Friday, July 6, 2012

When You Can't Fix It

My name is Greg and I'm a fixer.

No, I don't mean I'm a handyman that runs around the house seeking things that are broken so I can repair them. (Trust me: that's not what I mean.)

I mean when I see a problem, I want to know what I can do to correct it. This has aided me greatly throughout my career. Both working in IT and web development to all I've done in the arts with directing, managing, and writing.

But where it can be a problem is in people's lives. Not that I'm a buttinsky. The people come to me. I swear! I have that face that says "tell me your problems" and many times I do hear them. Friends, family, acquaintances, strangers on a vacation. People do like to share with me. I like to listen. I like to give advice. And unfortunately...I like to 'fix'.

Sometimes it is something simple and I can do my little online research and get back to the person with "have you tried this?"

But sometimes you just can't fix things for people and that's when I feel the worst.
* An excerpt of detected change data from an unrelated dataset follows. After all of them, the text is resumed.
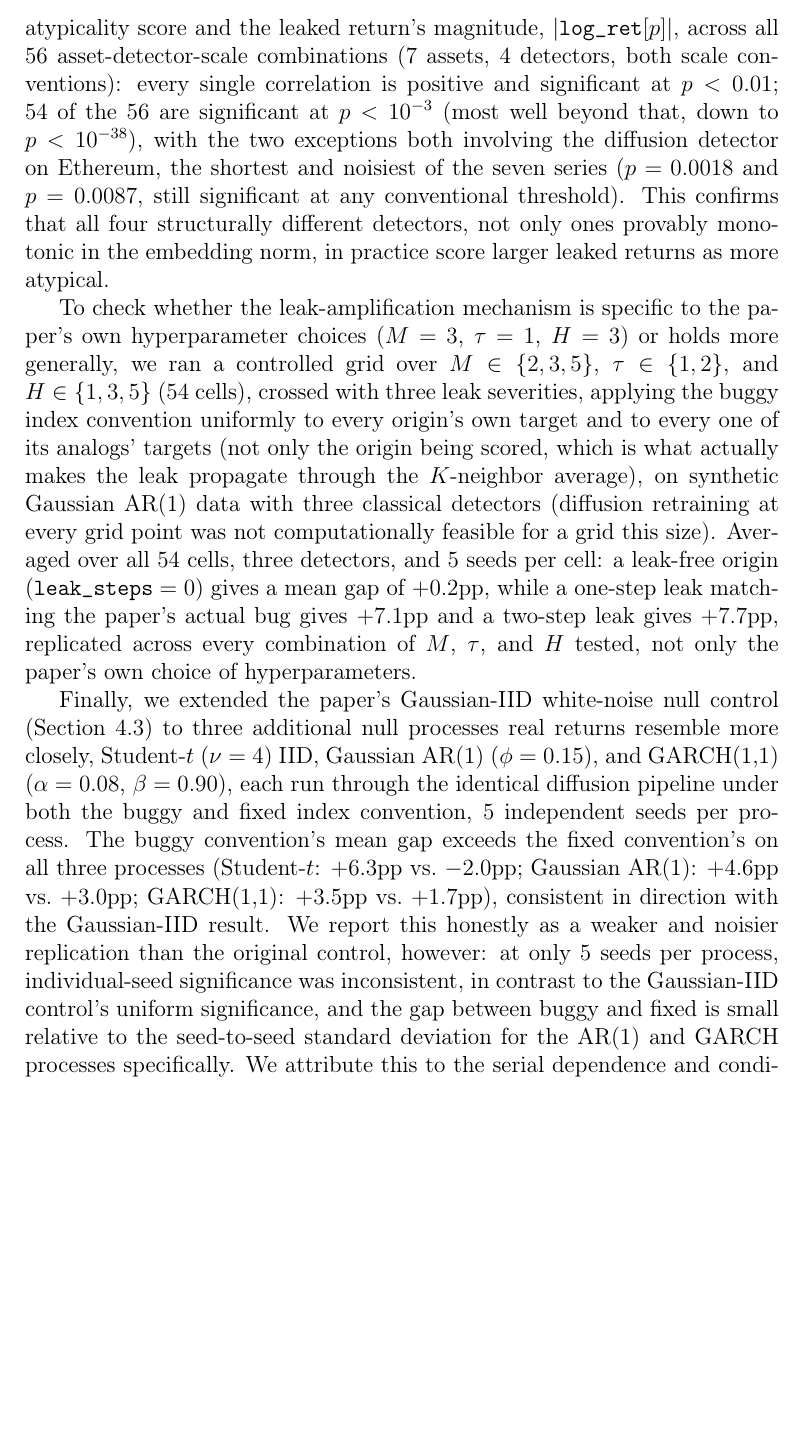
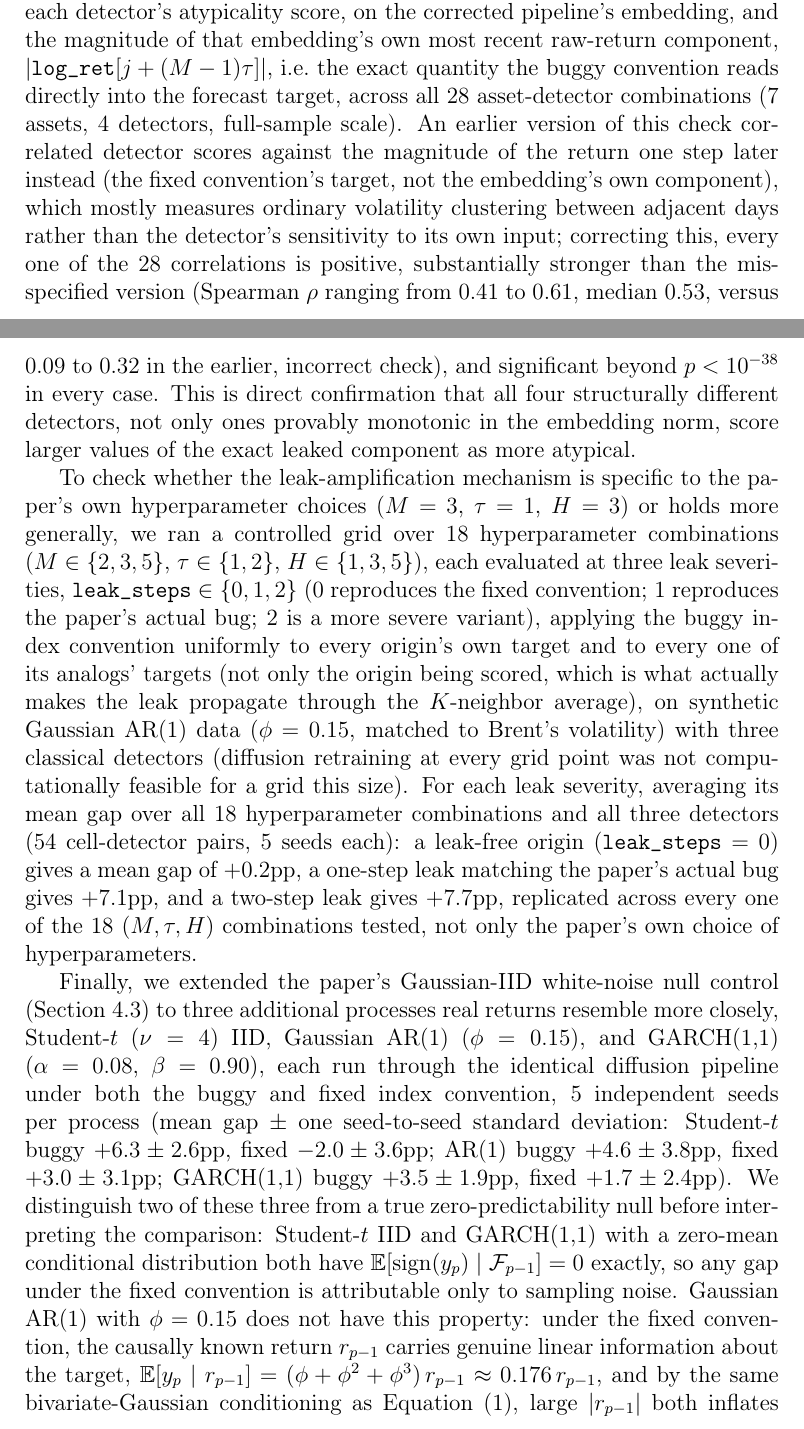
Before and after one commit to Ramin-Buzarpur/Paper, a LaTeX paper (finsler_forecast/paper.tex): part of page 16 of 24 before the commit and two parts of pages 16 and 17 of 25 after it, the two joined at a grey line, cut at the place of the change, the shorter picture padded with empty space. Compiled offline with pdfLaTeX.

Commit message:
Fix Spearman correlation bug: was measuring volatility clustering (correlation with next-day return) instead of the mechanism claim (correlation with the embedding's own leaked component); corrected version shows substantially stronger correlations (rho 0.41-0.61 vs 0.09-0.32). Also: fix bibliography alphabetical order, ^GSPC LaTeX rendering, Inglada-Perez subject-verb agreement, Section 4.2/4.5 cross-reference, t=p notation contradiction, 54-cells wording ambiguity, Silver/WTI rounding mismatch, Mahalanobis-PCA dimensionality note, add verified K-analog ensemble formula, reframe AR(1) as not a strict null, add embedding scale-normalization formula to Section 3.2

```diff
--- a/finsler_forecast/paper.tex
+++ b/finsler_forecast/paper.tex
@@ -569,37 +598,47 @@ is non-significant under both conventions. We read this as the same marginal, li
 reappearing under a second normalization choice, not as a second, independent leakage channel.
 Separately, as direct empirical evidence for the mechanism argued analytically in
 Section~\ref{sec:error}, we computed the Spearman correlation between each detector's
-atypicality score and the leaked return's magnitude, $|\texttt{log\_ret}[p]|$, across all 56
-asset-detector-scale combinations (7 assets, 4 detectors, both scale conventions): every single
-correlation is positive and significant at $p<0.01$; 54 of the 56 are significant at $p<10^{-3}$
-(most well beyond that, down to $p<10^{-38}$), with the two exceptions both involving the
-diffusion detector on Ethereum, the shortest and noisiest of the seven series ($p=0.0018$ and
-$p=0.0087$, still significant at any conventional threshold). This confirms that all four
-structurally different detectors, not only ones provably monotonic in the embedding norm, in
-practice score larger leaked returns as more atypical.
+atypicality score, on the corrected pipeline's embedding, and the magnitude of that embedding's
+own most recent raw-return component, $|\texttt{log\_ret}[j+(M-1)\tau]|$, i.e.\ the exact
+quantity the buggy convention reads directly into the forecast target, across all 28
+asset-detector combinations (7 assets, 4 detectors, full-sample scale). An earlier version of
+this check correlated detector scores against the magnitude of the return one step later instead
+(the fixed convention's target, not the embedding's own component), which mostly measures
+ordinary volatility clustering between adjacent days rather than the detector's sensitivity to
+its own input; correcting this, every one of the 28 correlations is positive, substantially
+stronger than the mis-specified version (Spearman $\rho$ ranging from $0.41$ to $0.61$, median
+$0.53$, versus $0.09$ to $0.32$ in the earlier, incorrect check), and significant beyond
+$p<10^{-38}$ in every case. This is direct confirmation that all four structurally different
+detectors, not only ones provably monotonic in the embedding norm, score larger values of the
+exact leaked component as more atypical.
 
 To check whether the leak-amplification mechanism is specific to the paper's own hyperparameter
-choices ($M=3$, $\tau=1$, $H=3$) or holds more generally, we ran a controlled grid over $M \in
-\{2,3,5\}$, $\tau \in \{1,2\}$, and $H \in \{1,3,5\}$ (54 cells), crossed with three leak
-severities, applying the buggy index convention uniformly to every origin's own target and to
-every one of its analogs' targets (not only the origin being scored, which is what actually
-makes the leak propagate through the $K$-neighbor average), on synthetic Gaussian AR(1) data
-with three classical detectors (diffusion retraining at every grid point was not computationally
-feasible for a grid this size). Averaged over all 54 cells, three detectors, and 5 seeds per
-cell: a leak-free origin ($\texttt{leak\_steps}=0$) gives a mean gap of $+0.2$pp, while a
-one-step leak matching the paper's actual bug gives $+7.1$pp and a two-step leak gives $+7.7$pp,
-replicated across every combination of $M$, $\tau$, and $H$ tested, not only the paper's own
+choices ($M=3$, $\tau=1$, $H=3$) or holds more generally, we ran a controlled grid over 18
+hyperparameter combinations ($M \in \{2,3,5\}$, $\tau \in \{1,2\}$, $H \in \{1,3,5\}$), each
+evaluated at three leak severities, $\texttt{leak\_steps} \in \{0,1,2\}$ (0 reproduces the fixed
+convention; 1 reproduces the paper's actual bug; 2 is a more severe variant), applying the buggy
+index convention uniformly to every origin's own target and to every one of its analogs' targets
+(not only the origin being scored, which is what actually makes the leak propagate through the
+$K$-neighbor average), on synthetic Gaussian AR(1) data ($\phi=0.15$, matched to Brent's
+volatility) with three classical detectors (diffusion retraining at every grid point was not
+computationally feasible for a grid this size). For each leak severity, averaging its mean gap
+over all 18 hyperparameter combinations and all three detectors (54 cell-detector pairs, 5 seeds
+each): a leak-free origin ($\texttt{leak\_steps}=0$) gives a mean gap of $+0.2$pp, a one-step
+leak matching the paper's actual bug gives $+7.1$pp, and a two-step leak gives $+7.7$pp,
+replicated across every one of the 18 $(M,\tau,H)$ combinations tested, not only the paper's own
 choice of hyperparameters.
 
 Finally, we extended the paper's Gaussian-IID white-noise null control (Section~4.3) to three
-additional null processes real returns resemble more closely, Student-$t$ ($\nu=4$) IID,
-Gaussian AR(1) ($\phi=0.15$), and GARCH(1,1) ($\alpha=0.08$, $\beta=0.90$), each run through the
-identical diffusion pipeline under both the buggy and fixed index convention, 5 independent
-seeds per process. The buggy convention's mean gap exceeds the fixed convention's on all three
-processes (Student-$t$: $+6.3$pp vs.\ $-2.0$pp; Gaussian AR(1): $+4.6$pp vs.\ $+3.0$pp;
-GARCH(1,1): $+3.5$pp vs.\ $+1.7$pp), consistent in direction with the Gaussian-IID result. We
-report this honestly as a weaker and noisier replication than the original control, however: at
-only 5 seeds per process, individual-seed significance was inconsistent, in contrast to the
-Gaussian-IID control's uniform significance, and the gap between buggy and fixed is small
-relative to the seed-to-seed standard deviation for the AR(1) and GARCH processes specifically.
-We attribute this to the serial dependence and conditional heteroskedasticity in these processes
+additional processes real returns resemble more closely, Student-$t$ ($\nu=4$) IID, Gaussian
+AR(1) ($\phi=0.15$), and GARCH(1,1) ($\alpha=0.08$, $\beta=0.90$), each run through the identical
+diffusion pipeline under both the buggy and fixed index convention, 5 independent seeds per
+process (mean gap $\pm$ one seed-to-seed standard deviation: Student-$t$ buggy $+6.3\pm2.6$pp,
+fixed $-2.0\pm3.6$pp; AR(1) buggy $+4.6\pm3.8$pp, fixed $+3.0\pm3.1$pp; GARCH(1,1) buggy
+$+3.5\pm1.9$pp, fixed $+1.7\pm2.4$pp). We distinguish two of these three from a true
+zero-predictability null before interpreting the comparison: Student-$t$ IID and GARCH(1,1) with
+a zero-mean conditional distribution both have $\mathbb{E}[\operatorname{sign}(y_p) \mid
+\mathcal{F}_{p-1}] = 0$ exactly, so any gap under the fixed convention is attributable only to
+sampling noise. Gaussian AR(1) with $\phi=0.15$ does not have this property: under the fixed
+convention, the causally known return $r_{p-1}$ carries genuine linear information about the
+target, $\mathbb{E}[y_p \mid r_{p-1}] = (\phi+\phi^2+\phi^3)\,r_{p-1} \approx 0.176\,r_{p-1}$,
+and by the same bivariate-Gaussian conditioning as Equation~(1), large $|r_{p-1}|$ both inflates
```
Also changed, not shown: finsler_forecast/paper.pdf, finsler_forecast/paper.tex (76 more changed lines), 3 other files.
I see things happening in people's lives and sometimes I get too involved and start planning out if they only did X they could move on to Y and my involvement snowballs into an unpaid life-coach who can't get out. Now for friends reading this...PLEASE know that doesn't mean I don't want to hear what's going on in your lives. I think you all know that I want/try to fix whatever I can. And I do wish I could help people get out of whatever problem they may be having in their life. I really do. That's the hardest part about being a 'fixer'.

Sometimes, we just can't fix the problem.

I don't like that feeling.


  1. Being a fixer is never easy. I learned that lesson long ago, and stopped trying. Now, I will offer advice when asked, but only when asked, as I feel you do as well. I have found that the best way to be a fixer, is to let them try their strategy while I stand back and observe. If they succeed "Wonderful!" My job is done. If they don't, "Wonderful!" I get to give advice, if they ask. If they don't ask, "Wonderful!" I don't get blamed for their mistake. It all depends on the perspective.

    1. Great perspective, Jeff. Advice is good. Then let the chips 'fall where they may." :-)